The innovative features of the Nat.Sal.Mo Project are:
– restore the genetic integrity of the populations of S. macrostigma by focusing it mainly on the natural reproduction of trout that is not or not introgressed through selective access to the main breeding sites;
– expand the range of S. macrostigma, after having carried out the requalification of the habitat, by means of artificial reproduction with frozen seed of native trouts and fertilization schemes able to maximize the genetic variability of the offspring;
– reduce as much as possible the non-adaptive selective pressure (the hatching and artificial breeding) by implanting the embryonated eggs directly in the sites identified as suitable for repopulating the native trout. The eggs will be sown through the construction of special semi-natural sites, exploiting the natural material present in the riverbed;
-guarantee the involvement of local communities in the project and its continuation over time, in particular by entering into “River Contracts” with fishermen and related associations, ie voluntary agreements to observe good practices and respect the rules to protect species and habitats.
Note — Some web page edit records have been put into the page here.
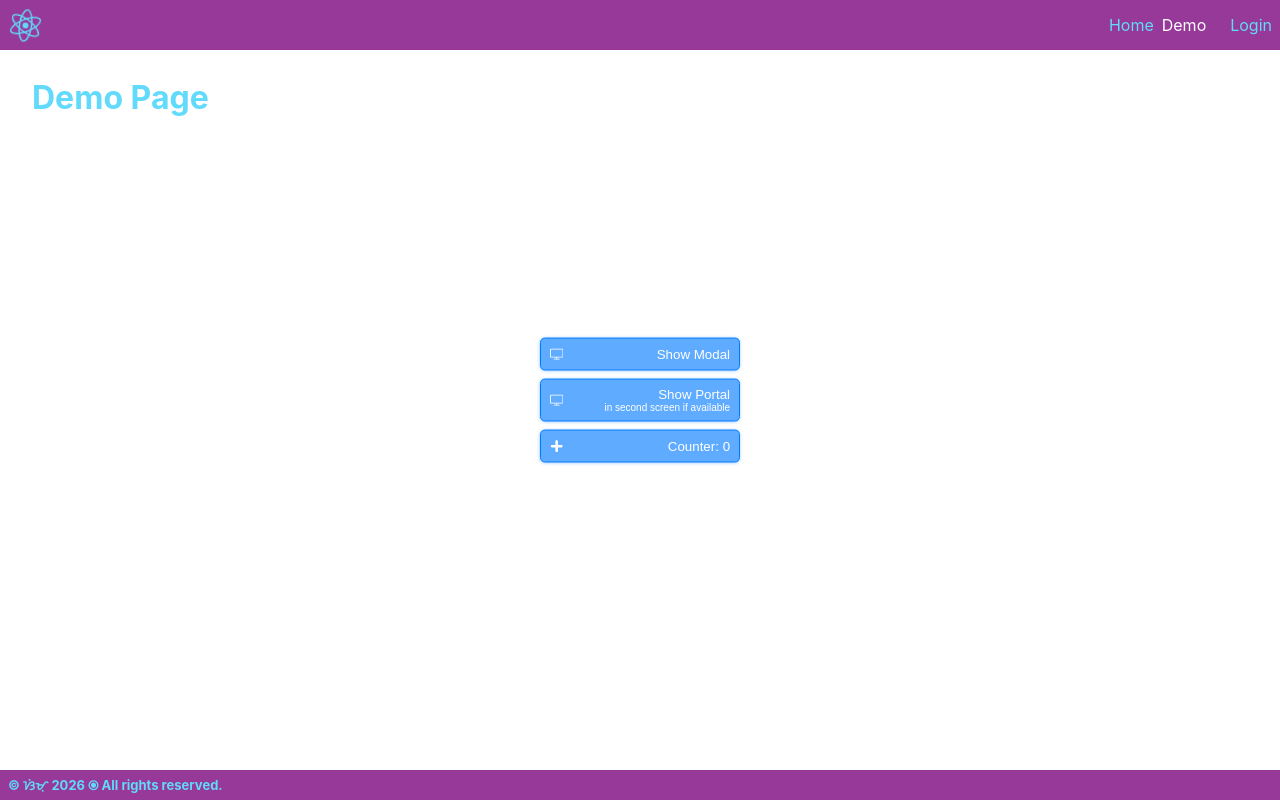
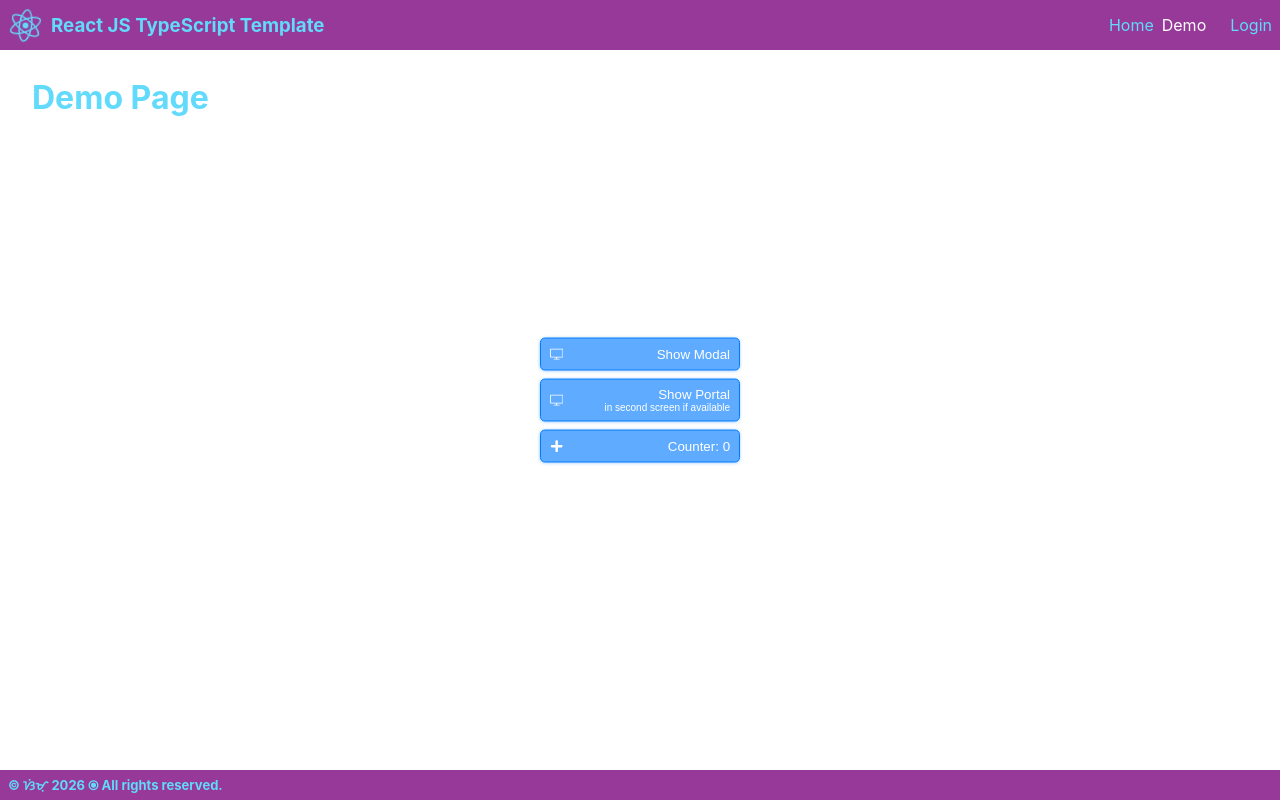
Before and after one commit to jaosimt/ts-app-template, a React (Create React App) app: page /demo in a window 1280 px wide. Built offline with nearby package versions, Linux system fonts and the light colour scheme.

Commit message:
* cleanup

```diff
--- a/public/index.html
+++ b/public/index.html
@@ -24,7 +24,7 @@
       work correctly both with client-side routing and a non-root public URL.
       Learn how to configure a non-root public URL by running `npm run build`.
     -->
-    <title>TypeScript App Template</title>
+    <title>React JS TypeScript Template</title>
   </head>
   <body>
     <noscript>You need to enable JavaScript to run this app.</noscript>
--- a/src/App.tsx
+++ b/src/App.tsx
@@ -42,7 +42,10 @@ const App = () => {
     return (<>
         {MemoizedConnectionModal}
         <header>
-            <ReactIcon size={35} className={'spin font-weight-bold'} icon={IoLogoReact}/>
+            <div className={'display-flex gap-0p5 align-items-center'}>
+                <ReactIcon size={35} className={'spin font-weight-bold'} icon={IoLogoReact}/>
+                <h3 className={'m-0'}>React JS TypeScript Template</h3>
+            </div>
             <NavigationMain/>
         </header>
         <main>{<ContentRouter/>}</main>
```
It allows to select access to natural spawning sites by allowing only the native breeders with little or no introgression. In the USA, this system is used in Pacific salmon hatcheries to keep the breeding stock released at the young stage by the same plant. At the same time, the wild breeders, that are allowed to reach the reproduction areas, are recognized. The native trout populations of the Biferno and Volturno rivers are characterized by a massive upward migration. Therefore, during this migration, the reproductive specimens will be captured through fixed traps, thus allowing the recognition of introgressed reproducers – to be eradicated – from those less or not at all introgressed, which will be released to continue migration upstream and reproduce naturally. Although this technique is widely used and tested in the management of artificial Pacific salmon breeding facilities, we can consider it as an unusual and innovative system for the eradication of alien species (or introgressed specimens) for the native salmonid populations of the Mediterranean rivers.
Sperm cryopreservation and fertilization protocols
The cryopreservation of gametes is considered an effective method for saving endangered fish species thanks to the creation of genetic banks.
Furthermore, the freezing of the seed has several advantages for the protection of biodiversity in the context of artificial supportive reproductive actions, because with this technique it is possible to minimize inbreeding and selection due to domestication. Currently, in fish farms sperm cryopreservation is the only cryogenic technology available to develop ex situ conservation programs, as the cryopreservation of oocytes and embryos is still unsatisfactory. It must be emphasized that these techniques have never been used before in concrete actions to safeguard S. macrostigma. Simultaneously with the optimization of the cryopreservation techniques of the male gametes of the Molise salmonid populations, an appropriate cross-fertilization protocol will be used in order to safeguard the diversity of natural populations.